Listen to the podcast to here Aniela talk about:

  • why she decided to create her blog and YouTube channel
  • how she uses humor to get cope with things that upset her
  • how she came with the idea for her mastectomy photo series
  • her Halloween costume and why Halloween is the best holiday for people with cancer

Running time: 21:19

These podcasts, along with all the other vital content and community support at Breastcancer.org, only exist because of the generous donations of listeners like you. Please visit Breastcancer.org/support to learn how you can help keep our services free for you and the millions of women who depend on us.

Show Full Transcript

Jamie DePolo: Hello, everyone. Welcome to the Breastcancer.org podcast. I’m Jamie DePolo, I’m the senior editor at Breastcancer.org, and I’m thrilled today to welcome our guest, actress Aniela McGuinness. Aniela knew she had an abnormal BRCA1 gene. She had lost her mother to ovarian cancer in 2013. At 31, Aniela was 3 days away from her appointment to schedule a preventive double mastectomy when she was diagnosed with stage I breast cancer.

Just before her diagnosis, she created My Breast Choice, a lifestyle blog and YouTube series that looks at the impact of preventive double mastectomy.

After her diagnosis, she shifted the focus to cover how breast cancer, double mastectomy, and chemo can affect a woman’s body and soul. You can find her site online at www.mybreastchoiceshow.com. Aniela uses humor and honesty to talk about more than surviving. As she says on her site, “Mainly I needed something to focus on while I went through this, a place to release my creativity and feel useful.”

Welcome, Aniela. We’re so thrilled that you’re here.

Aniela McGuinness: Thank you.

Jamie DePolo: So I have to ask you, the website and the video series on YouTube, I’ve watched several of them, and they’re amazing. You started when it was just going to be a preventive thing. What sort of sparked this idea in your head?

Aniela McGuinness: Well, my mom had passed away from cancer, and I knew that I had the genetic mutation. It’s really hard to make that final choice of, “I’m going to remove healthy breasts.” And I flip-flopped back and forth, and I finally was like, “You know what, I’m going to do this. I’m going to do it.” I psyched myself up, and I decided I was going to do a documentary to force me to do it.

Jamie DePolo: Ah ha, so once you told people, you kind of had to go through with it.

Aniela McGuinness: But I’d have to go through with it. And so I was in the process of figuring out how to do a documentary,which, come to find out, it was way harder than figuring out how to get a mastectomy.

Jamie DePolo: There’s something wrong with that, but that’s another subject.

Aniela McGuinness: There really is. So I was like, “You know what, let me take a break from this,” and I had shifted the focus to instead, just being a YouTube series, like, “I can do YouTube.

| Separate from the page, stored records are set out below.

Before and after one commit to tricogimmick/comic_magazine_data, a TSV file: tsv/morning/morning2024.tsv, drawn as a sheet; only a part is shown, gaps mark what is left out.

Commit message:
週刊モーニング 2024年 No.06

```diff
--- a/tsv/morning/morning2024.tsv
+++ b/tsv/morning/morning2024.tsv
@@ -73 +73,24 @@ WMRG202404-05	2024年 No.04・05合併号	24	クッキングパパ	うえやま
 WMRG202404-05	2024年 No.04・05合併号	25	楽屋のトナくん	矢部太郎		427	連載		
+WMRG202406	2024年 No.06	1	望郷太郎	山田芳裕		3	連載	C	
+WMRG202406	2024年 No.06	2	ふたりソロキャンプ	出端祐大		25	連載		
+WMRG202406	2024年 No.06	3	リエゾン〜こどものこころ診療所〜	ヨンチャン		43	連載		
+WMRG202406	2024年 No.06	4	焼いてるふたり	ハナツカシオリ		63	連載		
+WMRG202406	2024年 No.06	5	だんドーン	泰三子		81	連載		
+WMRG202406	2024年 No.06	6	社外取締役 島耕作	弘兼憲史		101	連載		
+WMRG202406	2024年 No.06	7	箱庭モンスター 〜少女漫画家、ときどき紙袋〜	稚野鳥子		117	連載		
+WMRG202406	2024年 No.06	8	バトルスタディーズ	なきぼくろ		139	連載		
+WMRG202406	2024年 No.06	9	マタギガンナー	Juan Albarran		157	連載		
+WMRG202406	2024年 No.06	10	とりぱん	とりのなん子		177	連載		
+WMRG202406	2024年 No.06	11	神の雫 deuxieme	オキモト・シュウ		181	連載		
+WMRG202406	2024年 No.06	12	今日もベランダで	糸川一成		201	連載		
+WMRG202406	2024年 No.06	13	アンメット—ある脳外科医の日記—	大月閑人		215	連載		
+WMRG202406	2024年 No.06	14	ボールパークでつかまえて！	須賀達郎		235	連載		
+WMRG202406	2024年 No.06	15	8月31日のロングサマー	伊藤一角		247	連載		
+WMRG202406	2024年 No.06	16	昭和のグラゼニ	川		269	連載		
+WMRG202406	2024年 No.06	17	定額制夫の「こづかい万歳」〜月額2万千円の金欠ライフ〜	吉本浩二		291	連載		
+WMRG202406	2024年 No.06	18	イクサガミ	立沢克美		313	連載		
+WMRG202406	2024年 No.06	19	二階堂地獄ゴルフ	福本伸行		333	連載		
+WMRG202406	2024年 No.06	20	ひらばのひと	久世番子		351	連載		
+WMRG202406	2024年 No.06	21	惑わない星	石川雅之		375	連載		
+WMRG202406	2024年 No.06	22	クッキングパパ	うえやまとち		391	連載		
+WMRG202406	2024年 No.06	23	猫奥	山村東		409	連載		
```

I can make it very present. I can make it now.” And so I can have the interaction of people as I’m going through this.

So I created the site, and I started filming stuff for YouTube, like My Breast Choice on YouTube, and it was just going to show the psychological process of deciding to remove healthy breasts. And then all of a sudden I get diagnosed with cancer, and I’m like, “Oh.”

So I filmed it. I actually filmed that call because I didn’t think it was actually going to be that response. I wanted to kind of show inside of this, and I come to find out I started showing a lot more than I thought I was going to.

Jamie DePolo: That was actually one of my questions. I’ll just jump ahead to that. That call, that video… So you taped yourself getting the news from your doctor that the results of your biopsy showed that you had cancer. That to me was one of the most raw, emotional, amazing pieces of video I’ve seen because it’s really clear that you’re really upset, not absorbing anything the doctor is saying, and you just want to get off the phone so you can fall apart. And your doctor keeps talking.

When you first saw it, it must have been really scary, but now after reflection, what do you see when you watch that?

Aniela McGuinness: Well, it was actually really funny filming that ‘cause I didn’t tell the doctor that I was filming this. It’s actually -- a friend did the voiceover for me so I could just give the doctor some anonymity.

Jamie DePolo: Sure. Sure.

Aniela McGuinness: ‘Cause I didn’t want to put her out there. It’s funny, because it’s, well, I’ve had other people say that, going, “I wish this doctor would’ve just gotten off the phone.” And I don’t fault the doctor in any way, shape, or form.

Jamie DePolo: Oh, no. I’m not faulting, because clearly she can’t see you.

Aniela McGuinness: She doesn’t know! It was a situation where, in my head, you get that phone call, you find out you have cancer, and you replay that in your head over and over and over again. And it becomes really warped, but you don’t know it does. And I, thankfully, had it videotaped.

Two days later, I sat down to edit that so I could tell everyone I had cancer, ‘cause that’s how I told everyone. It was with that video [laughing]. I’m a little mean. So when I watched it the first time, it was two days after, and it was just as devastating, because I could see my face and I could see myself breaking down. And then I had to step back and act like the editor and take apart the audio and separate out her voice and my voice, and it gave me a wonderful perspective, because what I was saying was, everything was okay, everything’s fine, and I could hear what the doctor was saying and hear what I was saying and hear what she heard, which was that I’m fine. Keep talking, I’m fine.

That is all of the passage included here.